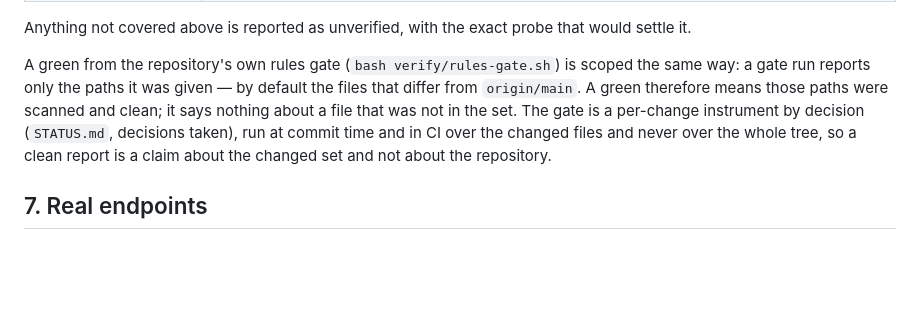
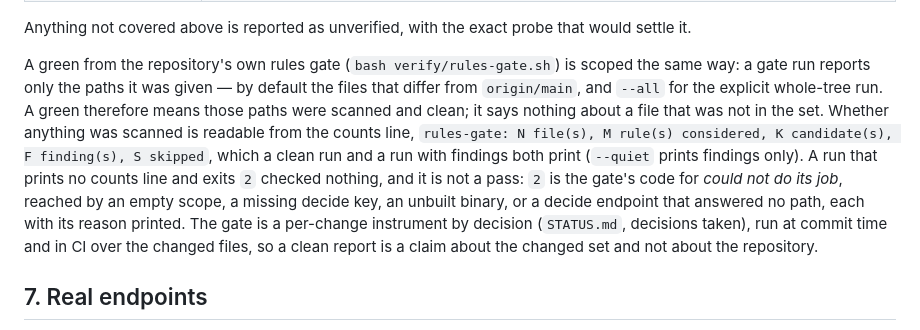
Before and after one commit to makefunstuff/jev-lsp, a Markdown page: docs/VERIFICATION.md, the part around the change. Drawn GitHub-style; blank space fills up the shorter version.

Commit message:
a gate green is read from its counts line, and exit 2 checked nothing

```diff
--- a/docs/VERIFICATION.md
+++ b/docs/VERIFICATION.md
@@ -253,10 +253,16 @@ settle it.
 
 A green from the repository's own rules gate (`bash verify/rules-gate.sh`) is scoped the same way:
 a gate run reports only the paths it was given — by default the files that differ from
-`origin/main`. A green therefore means those paths were scanned and clean; it says nothing about a
-file that was not in the set. The gate is a per-change instrument by decision (`STATUS.md`,
-decisions taken), run at commit time and in CI over the changed files and never over the whole
-tree, so a clean report is a claim about the changed set and not about the repository.
+`origin/main`, and `--all` for the explicit whole-tree run. A green therefore means those paths
+were scanned and clean; it says nothing about a file that was not in the set. Whether anything was
+scanned is readable from the counts line, `rules-gate: N file(s), M rule(s) considered, K
+candidate(s), F finding(s), S skipped`, which a clean run and a run with findings both print
+(`--quiet` prints findings only). A run that prints no counts line and exits `2` checked nothing,
+and it is not a pass: `2` is the gate's code for *could not do its job*, reached by an empty
+scope, a missing decide key, an unbuilt binary, or a decide endpoint that answered no path, each
+with its reason printed. The gate is a per-change instrument by decision (`STATUS.md`, decisions
+taken), run at commit time and in CI over the changed files, so a clean report is a claim about
+the changed set and not about the repository.
 
 ## 7. Real endpoints
 
```
Also changed, not shown: STATUS.md (+7 -3 lines).
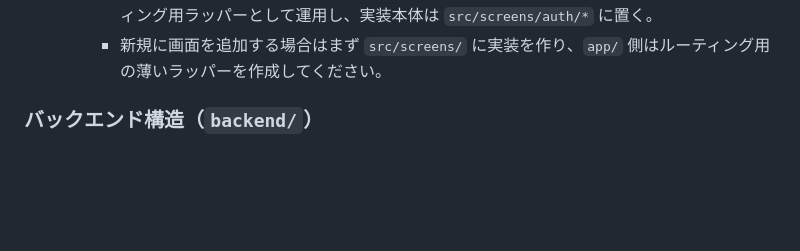
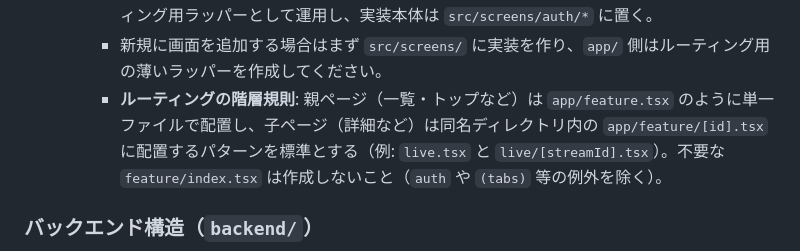
Before and after one commit to abeharufumi/aws-exchange-app, a Markdown page: .copilot-instructions.md, the part around the change. Drawn GitHub-style; blank space fills up the shorter version.

Commit message:
[update]Expo Routerの階層規則に関するルールを追記
Co-authored-by: Copilot <copilot@github.com>

```diff
--- a/.copilot-instructions.md
+++ b/.copilot-instructions.md
@@ -121,6 +121,7 @@
     - 例外（既存で直接実装を含むファイル）: `app/_layout.tsx`（ルートレイアウト）、`app/(tabs)/_layout.tsx`（タブレイアウト）、`app/modal.tsx`（モーダル）。
     - 認証ルートは `app/auth/index.tsx` / `app/auth/login.tsx` / `app/auth/signup.tsx` をルーティング用ラッパーとして運用し、実装本体は `src/screens/auth/*` に置く。
     - 新規に画面を追加する場合はまず `src/screens/` に実装を作り、`app/` 側はルーティング用の薄いラッパーを作成してください。
+    - **ルーティングの階層規則**: 親ページ（一覧・トップなど）は `app/feature.tsx` のように単一ファイルで配置し、子ページ（詳細など）は同名ディレクトリ内の `app/feature/[id].tsx` に配置するパターンを標準とする（例: `live.tsx` と `live/[streamId].tsx`）。不要な `feature/index.tsx` は作成しないこと（`auth` や `(tabs)` 等の例外を除く）。
 
 ### バックエンド構造（`backend/`）
 
```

══════

▶ Exercise requirements:
Output the whole listing exactly. Pictures stay out.

▶ Response below:
Before and after one commit to makefunstuff/jev-lsp, a Markdown page: docs/VERIFICATION.md, the part around the change. Drawn GitHub-style; blank space fills up the shorter version.

Commit message:
a gate green is read from its counts line, and exit 2 checked nothing

```diff
--- a/docs/VERIFICATION.md
+++ b/docs/VERIFICATION.md
@@ -253,10 +253,16 @@ settle it.
 
 A green from the repository's own rules gate (`bash verify/rules-gate.sh`) is scoped the same way:
 a gate run reports only the paths it was given — by default the files that differ from
-`origin/main`. A green therefore means those paths were scanned and clean; it says nothing about a
-file that was not in the set. The gate is a per-change instrument by decision (`STATUS.md`,
-decisions taken), run at commit time and in CI over the changed files and never over the whole
-tree, so a clean report is a claim about the changed set and not about the repository.
+`origin/main`, and `--all` for the explicit whole-tree run. A green therefore means those paths
+were scanned and clean; it says nothing about a file that was not in the set. Whether anything was
+scanned is readable from the counts line, `rules-gate: N file(s), M rule(s) considered, K
+candidate(s), F finding(s), S skipped`, which a clean run and a run with findings both print
+(`--quiet` prints findings only). A run that prints no counts line and exits `2` checked nothing,
+and it is not a pass: `2` is the gate's code for *could not do its job*, reached by an empty
+scope, a missing decide key, an unbuilt binary, or a decide endpoint that answered no path, each
+with its reason printed. The gate is a per-change instrument by decision (`STATUS.md`, decisions
+taken), run at commit time and in CI over the changed files, so a clean report is a claim about
+the changed set and not about the repository.
 
 ## 7. Real endpoints
 
```
Also changed, not shown: STATUS.md (+7 -3 lines).
Before and after one commit to abeharufumi/aws-exchange-app, a Markdown page: .copilot-instructions.md, the part around the change. Drawn GitHub-style; blank space fills up the shorter version.

Commit message:
[update]Expo Routerの階層規則に関するルールを追記
Co-authored-by: Copilot <copilot@github.com>

```diff
--- a/.copilot-instructions.md
+++ b/.copilot-instructions.md
@@ -121,6 +121,7 @@
     - 例外（既存で直接実装を含むファイル）: `app/_layout.tsx`（ルートレイアウト）、`app/(tabs)/_layout.tsx`（タブレイアウト）、`app/modal.tsx`（モーダル）。
     - 認証ルートは `app/auth/index.tsx` / `app/auth/login.tsx` / `app/auth/signup.tsx` をルーティング用ラッパーとして運用し、実装本体は `src/screens/auth/*` に置く。
     - 新規に画面を追加する場合はまず `src/screens/` に実装を作り、`app/` 側はルーティング用の薄いラッパーを作成してください。
+    - **ルーティングの階層規則**: 親ページ（一覧・トップなど）は `app/feature.tsx` のように単一ファイルで配置し、子ページ（詳細など）は同名ディレクトリ内の `app/feature/[id].tsx` に配置するパターンを標準とする（例: `live.tsx` と `live/[streamId].tsx`）。不要な `feature/index.tsx` は作成しないこと（`auth` や `(tabs)` 等の例外を除く）。
 
 ### バックエンド構造（`backend/`）
 
```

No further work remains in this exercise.